Parasitism, Family Conflict and Breeding Success
University of Edinburgh

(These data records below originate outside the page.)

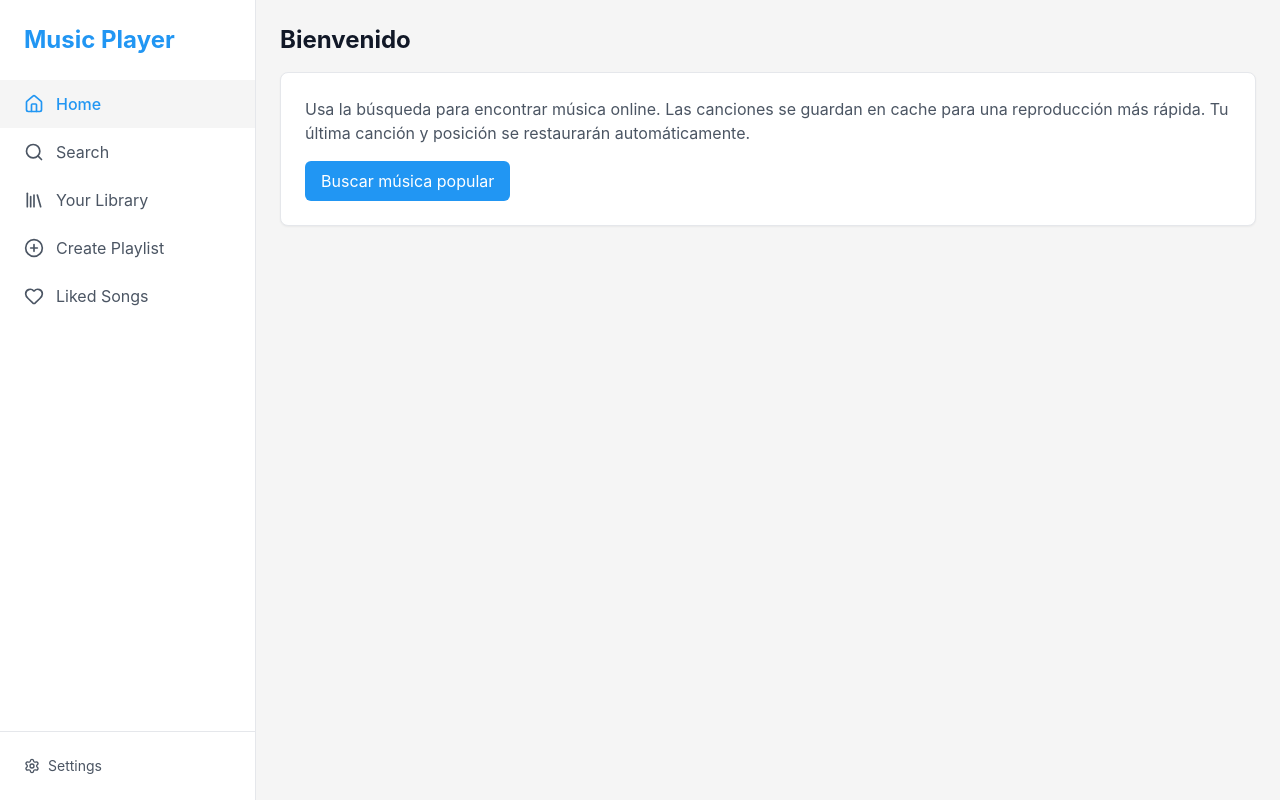
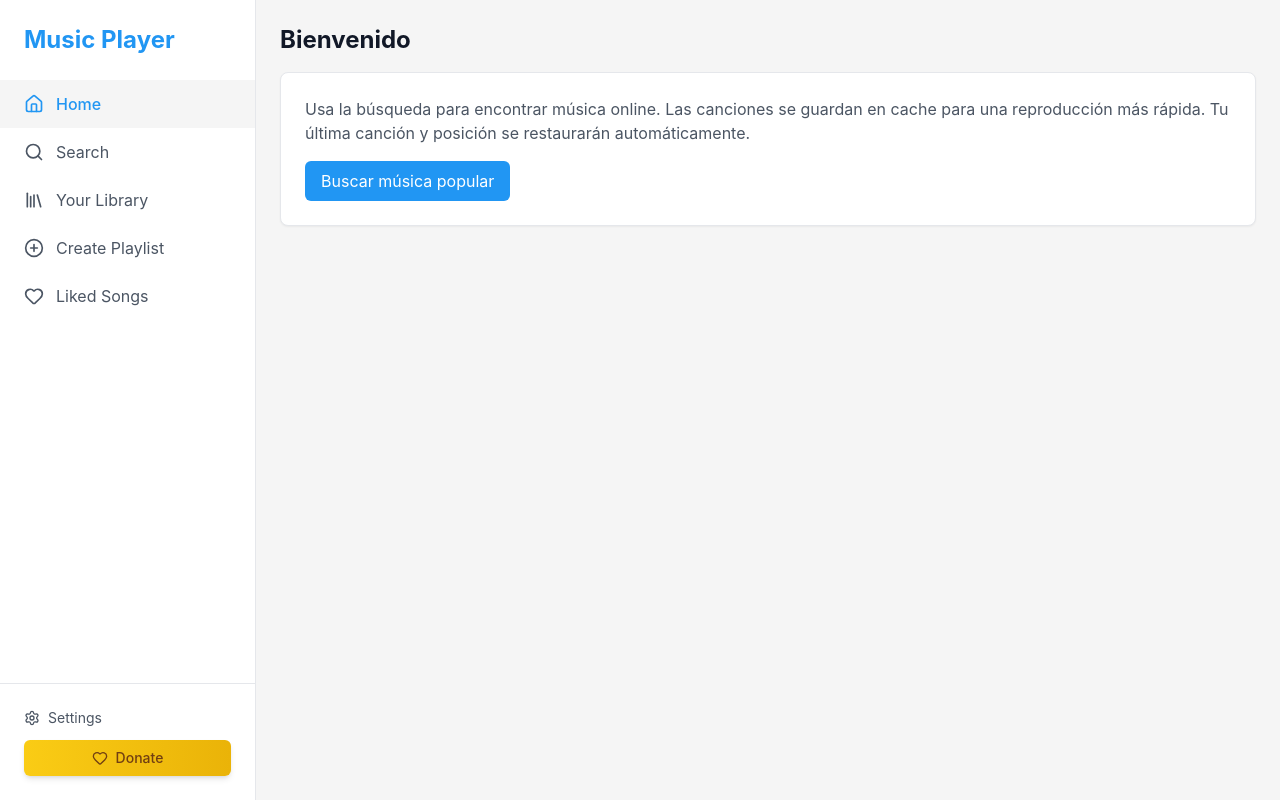
Before and after one commit to aaddrruuss/opentify, a React app: page / in a window 1280 px wide. Built offline with nearby package versions, Linux system fonts and the light colour scheme.

Commit message:
Added doante button

```diff
--- a/src/main/main.ts
+++ b/src/main/main.ts
@@ -1,4 +1,4 @@
-import { app, BrowserWindow, ipcMain, session } from "electron";
+import { app, BrowserWindow, ipcMain, session, shell } from "electron";
 import path from "path";
 import { setupIpcHandlers } from './ipcHandlers';
 import { setupImportManagerHandlers, importManager } from './importManager';
@@ -77,6 +77,18 @@ function createWindow() {
   // Configurar el import manager con la ventana principal
   importManager.setMainWindow(mainWindow);
 
+  // Handler para abrir enlaces externos en el navegador predeterminado
+  ipcMain.handle('open-external-link', async (event, url) => {
+    try {
+      await shell.openExternal(url);
+      console.log(`🔗 Abriendo enlace externo: ${url}`);
+      return { success: true };
+    } catch (error) {
+      console.error('Error abriendo enlace externo:', error);
+      return { success: false, error: typeof error === 'object' && error !== null && 'message' in error ? (error as { message: string }).message : String(error) };
+    }
+  });
+
   // Mostrar ventana solo cuando esté lista
   mainWindow.once('ready-to-show', () => {
     mainWindow?.show();
--- a/src/main/preload.ts
+++ b/src/main/preload.ts
@@ -10,6 +10,9 @@ try {
     },
     removeListener: (channel: string, listener: (...args: any[]) => void) => {
       ipcRenderer.removeListener(channel, listener);
+    },
+    invoke: (channel: string, ...args: any[]) => {
+      return ipcRenderer.invoke(channel, ...args);
     },
   });
 
--- a/src/renderer/components/Sidebar.tsx
+++ b/src/renderer/components/Sidebar.tsx
@@ -7,6 +7,7 @@ import {
   HeartIcon,
   Download,
   Settings as SettingsIcon,
+  Heart,
 } from 'lucide-react'
 import { ImportManagerPopup } from './ImportManagerPopup';
 
@@ -124,13 +125,30 @@ export function Sidebar({
       )}
 
       {/* Settings Button */}
-      <div className="p-6 border-t border-gray-200 dark:border-gray-700">
+      <div className="p-6 border-t border-gray-200 dark:border-gray-700 space-y-3">
         <button
           onClick={() => setCurrentView('settings')}
           className={`flex items-center w-full text-sm transition-colors ${currentView === 'settings' ? 'text-[#2196F3] font-medium' : 'text-gray-600 dark:text-gray-300 hover:text-[#2196F3] dark:hover:text-[#2196F3]'}`}
         >
           <SettingsIcon className="w-4 h-4 mr-2" />
           Settings
+        </button>
+
+        {/* Donation Button */}
+        <button
+          onClick={async () => {
+            try {
+              if (window.electronAPI?.invoke) {
+                await window.electronAPI.invoke('open-external-link', 'https://paypal.me/adrus11');
+              }
+            } catch (error) {
+              console.error('Error opening donation link:', error);
+            }
+          }}
+          className="w-full flex items-center justify-center gap-2 px-3 py-2 bg-gradient-to-r from-yellow-400 to-yellow-500 text-yellow-900 rounded-md hover:from-yellow-500 hover:to-yellow-600 transition-all duration-200 font-medium text-sm shadow-md hover:shadow-lg transform hover:scale-105"
+        >
+          <Heart className="h-4 w-4" />
+          Donate
         </button>
       </div>
 
--- a/src/renderer/types/index.ts
+++ b/src/renderer/types/index.ts
@@ -105,6 +105,7 @@ declare global {
     electronAPI?: {
       on: (channel: string, listener: (...args: any[]) => void) => void;
       removeListener: (channel: string, listener: (...args: any[]) => void) => void;
+      invoke: (channel: string, ...args: any[]) => Promise<any>;
       // NUEVO: Soporte para eventos de compresión
       send?: (channel: string, ...args: any[]) => void;
     };
```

Wild animals are almost always infected with large numbers of parasites. A parasite infection can be expensive for the host to deal with, leading to negative consequences such as less successful breeding or poorer survival. By altering these vital rates, effects of parasites on individual hosts have the potential to scale up and affect the dynamics of entire populations. However, different hosts suffer these effects to different extents. Intrinsically, some may be more able to cope with an infection, for example because they are in better condition or have more efficient immune systems. Hosts may also be subject to different extrinsic influences, including both their ecological environment, for example food availability, and their social environment, that is how they interact with other individuals. These differences between hosts could be especially important during breeding, when parents must weigh up how much to invest in their own parasite defences against investing in caring for their young, who may be particularly vulnerable to infection. In my PhD thesis, I investigated how parasite infection of nestling chicks and their parents influences these trade-offs between family members and how this affects the outcome of the breeding attempt. Using experimental anti-parasite treatment of the European shag Phalacrocorax aristotelis, I examined the role of gut parasites in chick growth and survival, behavioural interactions between chicks and their parents, parent condition and parents' behaviour during and after the breeding season. As a seabird, the shag is an important indicator of changes in the marine environment, and understanding its responses to these changes requires a full understanding of its ecology. Parasitism is an important part of this ecology that has until recently been overlooked.